It would be nice if it lasts for more than 24 hours before the next bombshell.
CIGA Black Swan
GLOBAL MARKETS-Euro steady, S&P futures up on Greece coalition By Chikako Mogi
Sun Nov 6, 2011 6:31pm EST
TOKYO (Reuters) – The euro steadied and stock futures rose in early Asian trade on Monday after Greek politicians agreed to form a coalition government to approve a euro zone bailout, easing fears that the debt-ridden country faced an imminent default.
The euro was little changed against the dollar and steadied above $1.38 after Greek Prime Minister George Papandreou and opposition leader Antonis Samaras agreed on a new coalition government to approve the bailout plan before elections.
Papandreou and Samaras had been scrambling to reach a deal before finance ministers of euro countries meet in Brussels on Monday, to show that Greece is serious about taking steps needed to stave off bankruptcy.
Greece Will Form National Unity Government to Secure EU Emergency Payment By Marcus Bensasson, Maria Petrakis and Natalie Weeks
Nov 6, 2011 5:41 PM ET
Greek Prime Minister George Papandreou agreed to step down to allow the creation of a national unity government that will secure international financing and avert a collapse of the country’s economy.
Papandreou met with Antonis Samaras, leader of the main opposition party, and agreed to form a government intended to lead Greece “to elections immediately after the implementation of European Council decisions on October 26,” according to an e-mailed statement yesterday from the office of President Karolos Papoulias in Athens.
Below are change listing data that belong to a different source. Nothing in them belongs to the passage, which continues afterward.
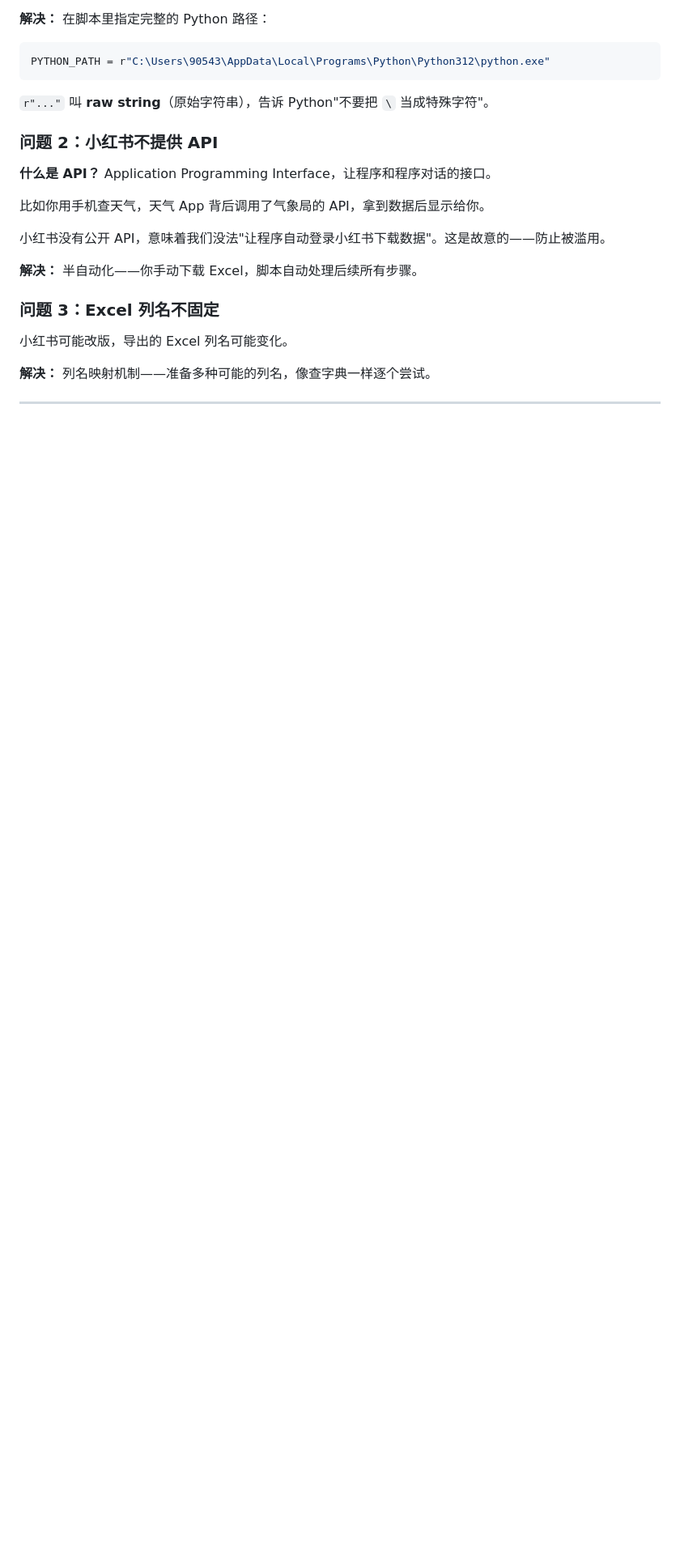
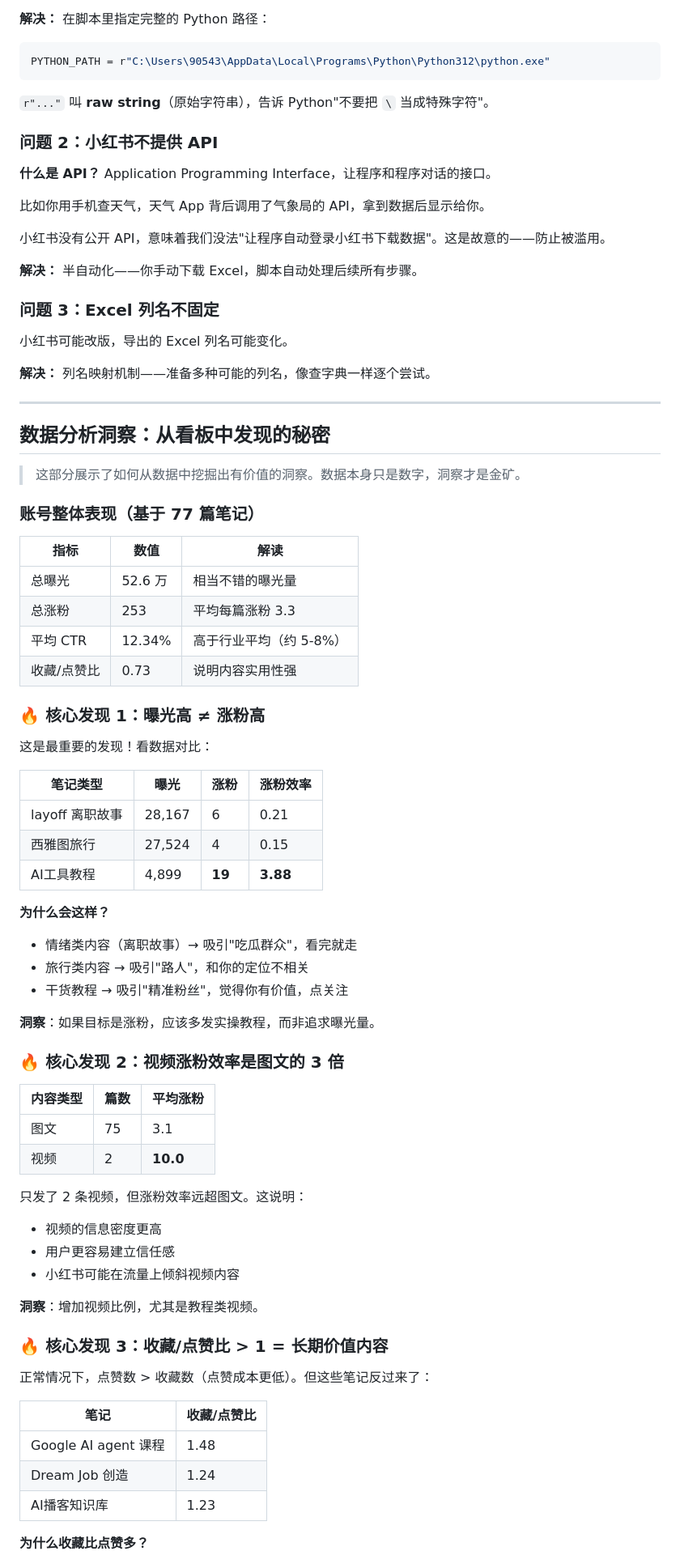
Before and after one commit to belljia95/xiaohongshu-dashboard, a Markdown page: LEARN.md, the part around one of its changes. Shown at 81% size. Drawn GitHub-style; blank space fills up the shorter version.

```diff
--- a/LEARN.md
+++ b/LEARN.md
@@ -251,3 +251,60 @@ PYTHON_PATH = r"C:\Users\90543\AppData\Local\Programs\Python\Python312\python.ex
 
 ---
 
+## 数据分析洞察：从看板中发现的秘密
+
+> 这部分展示了如何从数据中挖掘出有价值的洞察。数据本身只是数字，洞察才是金矿。
+
+### 账号整体表现（基于 77 篇笔记）
+
+| 指标 | 数值 | 解读 |
+|------|------|------|
+| 总曝光 | 52.6 万 | 相当不错的曝光量 |
+| 总涨粉 | 253 | 平均每篇涨粉 3.3 |
+| 平均 CTR | 12.34% | 高于行业平均（约 5-8%） |
+| 收藏/点赞比 | 0.73 | 说明内容实用性强 |
+
+### 🔥 核心发现 1：曝光高 ≠ 涨粉高
+
+这是最重要的发现！看数据对比：
+
+| 笔记类型 | 曝光 | 涨粉 | 涨粉效率 |
+|---------|------|------|----------|
+| layoff 离职故事 | 28,167 | 6 | 0.21 |
+| 西雅图旅行 | 27,524 | 4 | 0.15 |
+| AI工具教程 | 4,899 | **19** | **3.88** |
+
+**为什么会这样？**
+
+- 情绪类内容（离职故事）→ 吸引"吃瓜群众"，看完就走
+- 旅行类内容 → 吸引"路人"，和你的定位不相关
+- 干货教程 → 吸引"精准粉丝"，觉得你有价值，点关注
+
+**洞察**：如果目标是涨粉，应该多发实操教程，而非追求曝光量。
+
+### 🔥 核心发现 2：视频涨粉效率是图文的 3 倍
+
+| 内容类型 | 篇数 | 平均涨粉 |
+|---------|------|----------|
+| 图文 | 75 | 3.1 |
+| 视频 | 2 | **10.0** |
+
+只发了 2 条视频，但涨粉效率远超图文。这说明：
+- 视频的信息密度更高
+- 用户更容易建立信任感
+- 小红书可能在流量上倾斜视频内容
+
+**洞察**：增加视频比例，尤其是教程类视频。
+
+### 🔥 核心发现 3：收藏/点赞比 > 1 = 长期价值内容
+
+正常情况下，点赞数 > 收藏数（点赞成本更低）。但这些笔记反过来了：
+
+| 笔记 | 收藏/点赞比 |
+|------|-------------|
+| Google AI agent 课程 | 1.48 |
+| Dream Job 创造 | 1.24 |
+| AI播客知识库 | 1.23 |
+
+**为什么收藏比点赞多？**
+
```
Also changed, not shown: other parts of LEARN.md (+64 -1 lines).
Papandreou already stated he won’t lead the new government, the statement said.
“A lot is already being asked of the yet-to-be-formed coalition and markets could be wary of any splits that appear, especially over the tougher decisions yet to be taken,” Thomas Costerg, an economist at Standard Chartered Bank, said in comments made before yesterday’s announcement. “Greece is still not out of the woods.”
Both sides will meet again today to decide who will be the head of the new government with a separate meeting to discuss the time frame and the government’s mandate, the statement said. Papoulias will also host talks with all political party leaders today as well.
Morgan Stanley cuts Europe equities to underweight CIGA Eric
Distribution in the Euro suggests that the market has been downgrading Europe since 2008
Euro ETF (FXE)
Headline: Morgan Stanley cuts Europe equities to underweight
MADRID (MarketWatch) — Morgan Stanley on Monday downgraded European equities to underweight from neutral, saying October’s bounce will likely prove short-lived. The firm cited four reasons for the downgrade, including a still-insufficient policy response to the Europe crisis and deteriorating economic growth. Among the others, the firm said corporate profits are coming under increasing pressure from deteriorating margins and market-timing indicators are no longer in "buy" territory. They’re further underweighting financials and adding to defensives such as pharmaceuticals and consumer staples. "We believe investors should look to use any residual strength in stocks and sectors as an opportunity to construct an even safer and more secure portfolio — at this time the prime goal of investors should be wealth preservation rather than wealth generation," the analysts wrote.